=== What is being asked ===
Drop the images, then output the listing exactly.

=== Data under study ===

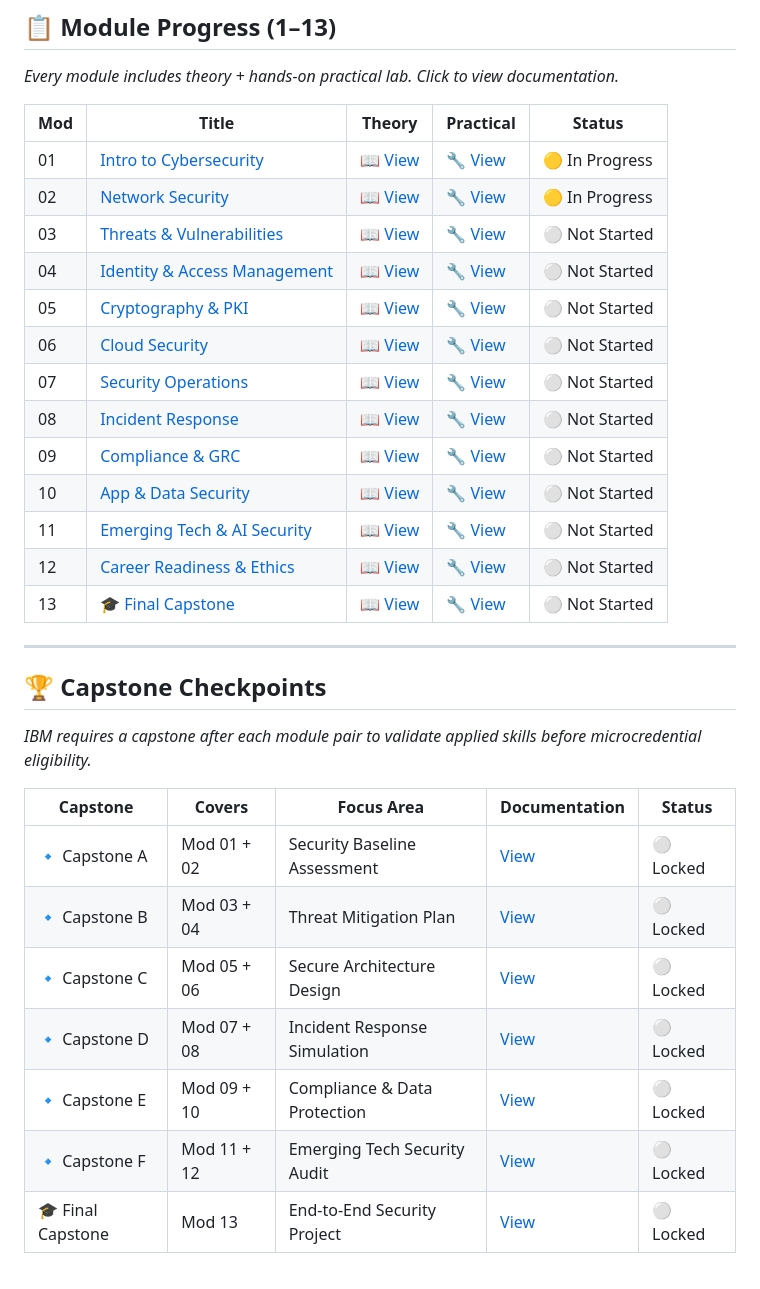
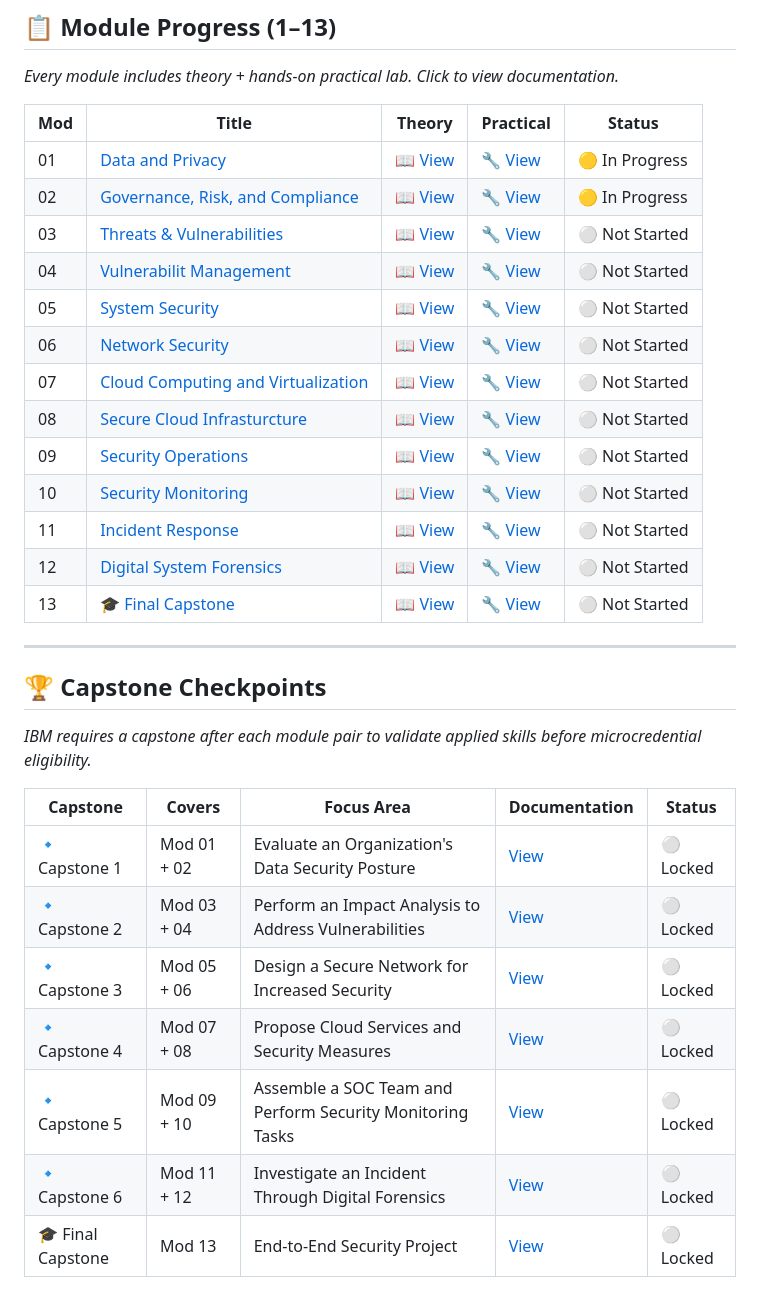
Before and after one commit to DevMinimah/Cybersecurity-Master-Journey, a Markdown page: Certifications/IBM SkillsBuild Cybersecurity Certificate/index.md, the part around the change. Rendered like a GitHub page.

Commit message:
Correction of Module Label and Capstone Titles

```diff
--- a/Certifications/IBM SkillsBuild Cybersecurity Certificate/index.md
+++ b/Certifications/IBM SkillsBuild Cybersecurity Certificate/index.md
@@ -16,18 +16,18 @@
 
 | Mod | Title | Theory | Practical | Status |
 |-----|-------|--------|-----------|--------|
-| 01 | [Intro to Cybersecurity](./Module-01/theory.md) | [📖 View](./Module-01/theory.md) | [🔧 View](./Module-01/practical.md) | 🟡 In Progress |
-| 02 | [Network Security](./Module-02/theory.md) | [📖 View](./Module-02/theory.md) | [🔧 View](./Module-02/practical.md) | 🟡 In Progress |
+| 01 | [Data and Privacy](./Module-01/theory.md) | [📖 View](./Module-01/theory.md) | [🔧 View](./Module-01/practical.md) | 🟡 In Progress |
+| 02 | [Governance, Risk, and Compliance](./Module-02/theory.md) | [📖 View](./Module-02/theory.md) | [🔧 View](./Module-02/practical.md) | 🟡 In Progress |
 | 03 | [Threats & Vulnerabilities](./Module-03/theory.md) | [📖 View](./Module-03/theory.md) | [🔧 View](./Module-03/practical.md) | ⚪ Not Started |
-| 04 | [Identity & Access Management](./Module-04/theory.md) | [📖 View](./Module-04/theory.md) | [🔧 View](./Module-04/practical.md) | ⚪ Not Started |
-| 05 | [Cryptography & PKI](./Module-05/theory.md) | [📖 View](./Module-05/theory.md) | [🔧 View](./Module-05/practical.md) | ⚪ Not Started |
-| 06 | [Cloud Security](./Module-06/theory.md) | [📖 View](./Module-06/theory.md) | [🔧 View](./Module-06/practical.md) | ⚪ Not Started |
-| 07 | [Security Operations](./Module-07/theory.md) | [📖 View](./Module-07/theory.md) | [🔧 View](./Module-07/practical.md) | ⚪ Not Started |
-| 08 | [Incident Response](./Module-08/theory.md) | [📖 View](./Module-08/theory.md) | [🔧 View](./Module-08/practical.md) | ⚪ Not Started |
-| 09 | [Compliance & GRC](./Module-09/theory.md) | [📖 View](./Module-09/theory.md) | [🔧 View](./Module-09/practical.md) | ⚪ Not Started |
-| 10 | [App & Data Security](./Module-10/theory.md) | [📖 View](./Module-10/theory.md) | [🔧 View](./Module-10/practical.md) | ⚪ Not Started |
-| 11 | [Emerging Tech & AI Security](./Module-11/theory.md) | [📖 View](./Module-11/theory.md) | [🔧 View](./Module-11/practical.md) | ⚪ Not Started |
-| 12 | [Career Readiness & Ethics](./Module-12/theory.md) | [📖 View](./Module-12/theory.md) | [🔧 View](./Module-12/practical.md) | ⚪ Not Started |
+| 04 | [Vulnerabilit Management](./Module-04/theory.md) | [📖 View](./Module-04/theory.md) | [🔧 View](./Module-04/practical.md) | ⚪ Not Started |
+| 05 | [System Security](./Module-05/theory.md) | [📖 View](./Module-05/theory.md) | [🔧 View](./Module-05/practical.md) | ⚪ Not Started |
+| 06 | [Network Security](./Module-06/theory.md) | [📖 View](./Module-06/theory.md) | [🔧 View](./Module-06/practical.md) | ⚪ Not Started |
+| 07 | [Cloud Computing and Virtualization](./Module-07/theory.md) | [📖 View](./Module-07/theory.md) | [🔧 View](./Module-07/practical.md) | ⚪ Not Started |
+| 08 | [Secure Cloud Infrasturcture](./Module-08/theory.md) | [📖 View](./Module-08/theory.md) | [🔧 View](./Module-08/practical.md) | ⚪ Not Started |
+| 09 | [Security Operations](./Module-09/theory.md) | [📖 View](./Module-09/theory.md) | [🔧 View](./Module-09/practical.md) | ⚪ Not Started |
+| 10 | [Security Monitoring](./Module-10/theory.md) | [📖 View](./Module-10/theory.md) | [🔧 View](./Module-10/practical.md) | ⚪ Not Started |
+| 11 | [Incident Response](./Module-11/theory.md) | [📖 View](./Module-11/theory.md) | [🔧 View](./Module-11/practical.md) | ⚪ Not Started |
+| 12 | [Digital System Forensics](./Module-12/theory.md) | [📖 View](./Module-12/theory.md) | [🔧 View](./Module-12/practical.md) | ⚪ Not Started |
 | 13 | [🎓 Final Capstone](./Module-13/theory.md) | [📖 View](./Module-13/theory.md) | [🔧 View](./Module-13/practical.md) | ⚪ Not Started |
 
 ---
@@ -37,12 +37,12 @@
 
 | Capstone | Covers | Focus Area | Documentation | Status |
 |----------|--------|------------|---------------|--------|
-| 🔹 Capstone A | Mod 01 + 02 | Security Baseline Assessment | [View](./Capstones/Capstone-A/) | ⚪ Locked |
-| 🔹 Capstone B | Mod 03 + 04 | Threat Mitigation Plan | [View](./Capstones/Capstone-B/) | ⚪ Locked |
-| 🔹 Capstone C | Mod 05 + 06 | Secure Architecture Design | [View](./Capstones/Capstone-C/) | ⚪ Locked |
-| 🔹 Capstone D | Mod 07 + 08 | Incident Response Simulation | [View](./Capstones/Capstone-D/) | ⚪ Locked |
-| 🔹 Capstone E | Mod 09 + 10 | Compliance & Data Protection | [View](./Capstones/Capstone-E/) | ⚪ Locked |
-| 🔹 Capstone F | Mod 11 + 12 | Emerging Tech Security Audit | [View](./Capstones/Capstone-F/) | ⚪ Locked |
+| 🔹 Capstone 1 | Mod 01 + 02 | Evaluate an Organization's Data Security Posture | [View](./Capstones/Capstone-1/) | ⚪ Locked |
+| 🔹 Capstone 2 | Mod 03 + 04 | Perform an Impact Analysis to Address Vulnerabilities | [View](./Capstones/Capstone-2/) | ⚪ Locked |
+| 🔹 Capstone 3 | Mod 05 + 06 | Design a Secure Network for Increased Security | [View](./Capstones/Capstone-3/) | ⚪ Locked |
+| 🔹 Capstone 4 | Mod 07 + 08 | Propose Cloud Services and Security Measures | [View](./Capstones/Capstone-4/) | ⚪ Locked |
+| 🔹 Capstone 5 | Mod 09 + 10 | Assemble a SOC Team and Perform Security Monitoring Tasks | [View](./Capstones/Capstone-5/) | ⚪ Locked |
+| 🔹 Capstone 6 | Mod 11 + 12 | Investigate an Incident Through Digital Forensics | [View](./Capstones/Capstone-6/) | ⚪ Locked |
 | 🎓 Final Capstone | Mod 13 | End-to-End Security Project | [View](./Capstones/Capstone-Final/) | ⚪ Locked |
 
 > 💡 How it works: Each capstone folder will contain your deliverables, screenshots, executive summaries, and reflection notes. Links will auto-activate as you complete each module pair.
```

===

=== Result ===
Before and after one commit to DevMinimah/Cybersecurity-Master-Journey, a Markdown page: Certifications/IBM SkillsBuild Cybersecurity Certificate/index.md, the part around the change. Rendered like a GitHub page.

Commit message:
Correction of Module Label and Capstone Titles

```diff
--- a/Certifications/IBM SkillsBuild Cybersecurity Certificate/index.md
+++ b/Certifications/IBM SkillsBuild Cybersecurity Certificate/index.md
@@ -16,18 +16,18 @@
 
 | Mod | Title | Theory | Practical | Status |
 |-----|-------|--------|-----------|--------|
-| 01 | [Intro to Cybersecurity](./Module-01/theory.md) | [📖 View](./Module-01/theory.md) | [🔧 View](./Module-01/practical.md) | 🟡 In Progress |
-| 02 | [Network Security](./Module-02/theory.md) | [📖 View](./Module-02/theory.md) | [🔧 View](./Module-02/practical.md) | 🟡 In Progress |
+| 01 | [Data and Privacy](./Module-01/theory.md) | [📖 View](./Module-01/theory.md) | [🔧 View](./Module-01/practical.md) | 🟡 In Progress |
+| 02 | [Governance, Risk, and Compliance](./Module-02/theory.md) | [📖 View](./Module-02/theory.md) | [🔧 View](./Module-02/practical.md) | 🟡 In Progress |
 | 03 | [Threats & Vulnerabilities](./Module-03/theory.md) | [📖 View](./Module-03/theory.md) | [🔧 View](./Module-03/practical.md) | ⚪ Not Started |
-| 04 | [Identity & Access Management](./Module-04/theory.md) | [📖 View](./Module-04/theory.md) | [🔧 View](./Module-04/practical.md) | ⚪ Not Started |
-| 05 | [Cryptography & PKI](./Module-05/theory.md) | [📖 View](./Module-05/theory.md) | [🔧 View](./Module-05/practical.md) | ⚪ Not Started |
-| 06 | [Cloud Security](./Module-06/theory.md) | [📖 View](./Module-06/theory.md) | [🔧 View](./Module-06/practical.md) | ⚪ Not Started |
-| 07 | [Security Operations](./Module-07/theory.md) | [📖 View](./Module-07/theory.md) | [🔧 View](./Module-07/practical.md) | ⚪ Not Started |
-| 08 | [Incident Response](./Module-08/theory.md) | [📖 View](./Module-08/theory.md) | [🔧 View](./Module-08/practical.md) | ⚪ Not Started |
-| 09 | [Compliance & GRC](./Module-09/theory.md) | [📖 View](./Module-09/theory.md) | [🔧 View](./Module-09/practical.md) | ⚪ Not Started |
-| 10 | [App & Data Security](./Module-10/theory.md) | [📖 View](./Module-10/theory.md) | [🔧 View](./Module-10/practical.md) | ⚪ Not Started |
-| 11 | [Emerging Tech & AI Security](./Module-11/theory.md) | [📖 View](./Module-11/theory.md) | [🔧 View](./Module-11/practical.md) | ⚪ Not Started |
-| 12 | [Career Readiness & Ethics](./Module-12/theory.md) | [📖 View](./Module-12/theory.md) | [🔧 View](./Module-12/practical.md) | ⚪ Not Started |
+| 04 | [Vulnerabilit Management](./Module-04/theory.md) | [📖 View](./Module-04/theory.md) | [🔧 View](./Module-04/practical.md) | ⚪ Not Started |
+| 05 | [System Security](./Module-05/theory.md) | [📖 View](./Module-05/theory.md) | [🔧 View](./Module-05/practical.md) | ⚪ Not Started |
+| 06 | [Network Security](./Module-06/theory.md) | [📖 View](./Module-06/theory.md) | [🔧 View](./Module-06/practical.md) | ⚪ Not Started |
+| 07 | [Cloud Computing and Virtualization](./Module-07/theory.md) | [📖 View](./Module-07/theory.md) | [🔧 View](./Module-07/practical.md) | ⚪ Not Started |
+| 08 | [Secure Cloud Infrasturcture](./Module-08/theory.md) | [📖 View](./Module-08/theory.md) | [🔧 View](./Module-08/practical.md) | ⚪ Not Started |
+| 09 | [Security Operations](./Module-09/theory.md) | [📖 View](./Module-09/theory.md) | [🔧 View](./Module-09/practical.md) | ⚪ Not Started |
+| 10 | [Security Monitoring](./Module-10/theory.md) | [📖 View](./Module-10/theory.md) | [🔧 View](./Module-10/practical.md) | ⚪ Not Started |
+| 11 | [Incident Response](./Module-11/theory.md) | [📖 View](./Module-11/theory.md) | [🔧 View](./Module-11/practical.md) | ⚪ Not Started |
+| 12 | [Digital System Forensics](./Module-12/theory.md) | [📖 View](./Module-12/theory.md) | [🔧 View](./Module-12/practical.md) | ⚪ Not Started |
 | 13 | [🎓 Final Capstone](./Module-13/theory.md) | [📖 View](./Module-13/theory.md) | [🔧 View](./Module-13/practical.md) | ⚪ Not Started |
 
 ---
@@ -37,12 +37,12 @@
 
 | Capstone | Covers | Focus Area | Documentation | Status |
 |----------|--------|------------|---------------|--------|
-| 🔹 Capstone A | Mod 01 + 02 | Security Baseline Assessment | [View](./Capstones/Capstone-A/) | ⚪ Locked |
-| 🔹 Capstone B | Mod 03 + 04 | Threat Mitigation Plan | [View](./Capstones/Capstone-B/) | ⚪ Locked |
-| 🔹 Capstone C | Mod 05 + 06 | Secure Architecture Design | [View](./Capstones/Capstone-C/) | ⚪ Locked |
-| 🔹 Capstone D | Mod 07 + 08 | Incident Response Simulation | [View](./Capstones/Capstone-D/) | ⚪ Locked |
-| 🔹 Capstone E | Mod 09 + 10 | Compliance & Data Protection | [View](./Capstones/Capstone-E/) | ⚪ Locked |
-| 🔹 Capstone F | Mod 11 + 12 | Emerging Tech Security Audit | [View](./Capstones/Capstone-F/) | ⚪ Locked |
+| 🔹 Capstone 1 | Mod 01 + 02 | Evaluate an Organization's Data Security Posture | [View](./Capstones/Capstone-1/) | ⚪ Locked |
+| 🔹 Capstone 2 | Mod 03 + 04 | Perform an Impact Analysis to Address Vulnerabilities | [View](./Capstones/Capstone-2/) | ⚪ Locked |
+| 🔹 Capstone 3 | Mod 05 + 06 | Design a Secure Network for Increased Security | [View](./Capstones/Capstone-3/) | ⚪ Locked |
+| 🔹 Capstone 4 | Mod 07 + 08 | Propose Cloud Services and Security Measures | [View](./Capstones/Capstone-4/) | ⚪ Locked |
+| 🔹 Capstone 5 | Mod 09 + 10 | Assemble a SOC Team and Perform Security Monitoring Tasks | [View](./Capstones/Capstone-5/) | ⚪ Locked |
+| 🔹 Capstone 6 | Mod 11 + 12 | Investigate an Incident Through Digital Forensics | [View](./Capstones/Capstone-6/) | ⚪ Locked |
 | 🎓 Final Capstone | Mod 13 | End-to-End Security Project | [View](./Capstones/Capstone-Final/) | ⚪ Locked |
 
 > 💡 How it works: Each capstone folder will contain your deliverables, screenshots, executive summaries, and reflection notes. Links will auto-activate as you complete each module pair.
```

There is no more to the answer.